### Exercise directions:
Without altering a word, return the records below, but exclude the pictures.

### Structured diff data:
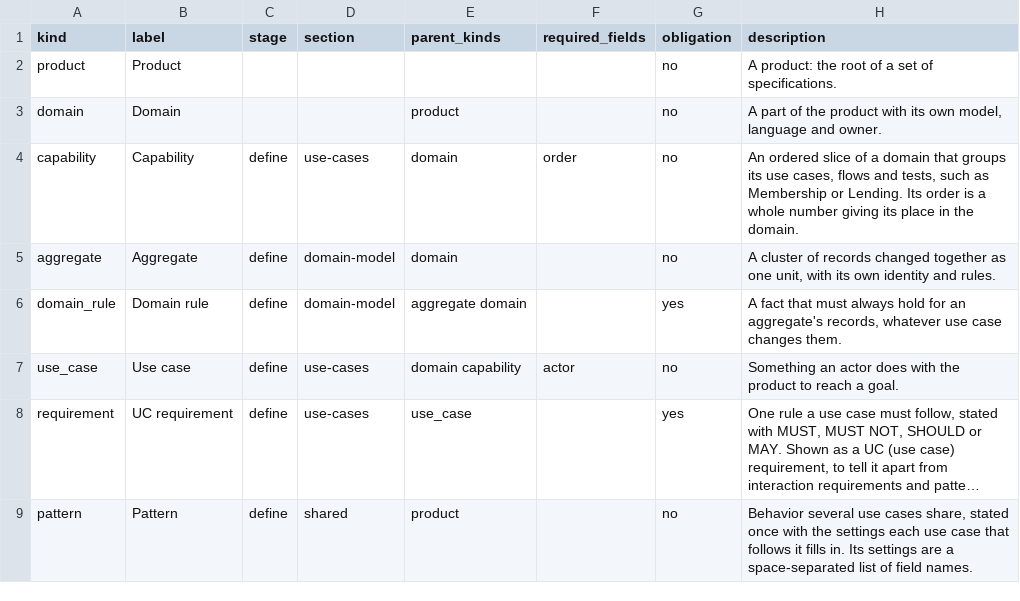
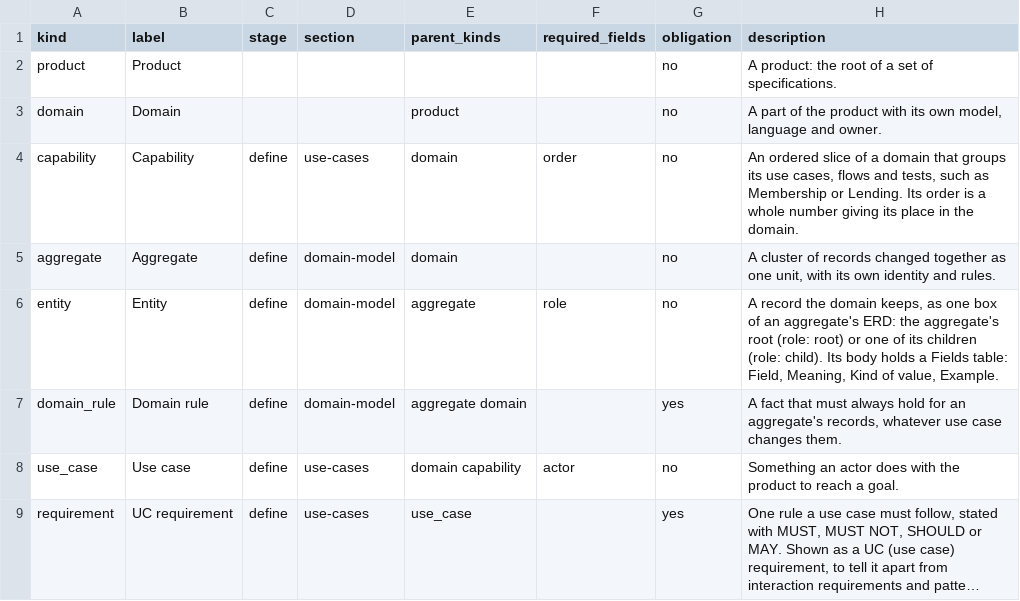
Before and after one commit to Jared4Robertson/lathe, a CSV file: lathe/meta/kinds.csv, drawn as a sheet; only a part is shown; the shorter side is filled out with more unchanged rows; long unchanged cells end in …; the diff names each change by its address in the sheet, - before the commit and + after, or states it on an @@ line.

```diff
--- a/lathe/meta/kinds.csv
+++ b/lathe/meta/kinds.csv
+row 6: entity | Entity | define | domain-model | aggregate | role | no | A record the domain keeps, as one box of an aggregate's ERD: the aggregate's root (role: root) or one of its children (role: child). Its body holds a Fields table: Field, Meaning, Kind of value, Example.
```
Also changed, not shown: lathe/meta/relations.csv, 1 other file.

### Task response:
Before and after one commit to Jared4Robertson/lathe, a CSV file: lathe/meta/kinds.csv, drawn as a sheet; only a part is shown; the shorter side is filled out with more unchanged rows; long unchanged cells end in …; the diff names each change by its address in the sheet, - before the commit and + after, or states it on an @@ line.

```diff
--- a/lathe/meta/kinds.csv
+++ b/lathe/meta/kinds.csv
+row 6: entity | Entity | define | domain-model | aggregate | role | no | A record the domain keeps, as one box of an aggregate's ERD: the aggregate's root (role: root) or one of its children (role: child). Its body holds a Fields table: Field, Meaning, Kind of value, Example.
```
Also changed, not shown: lathe/meta/relations.csv, 1 other file.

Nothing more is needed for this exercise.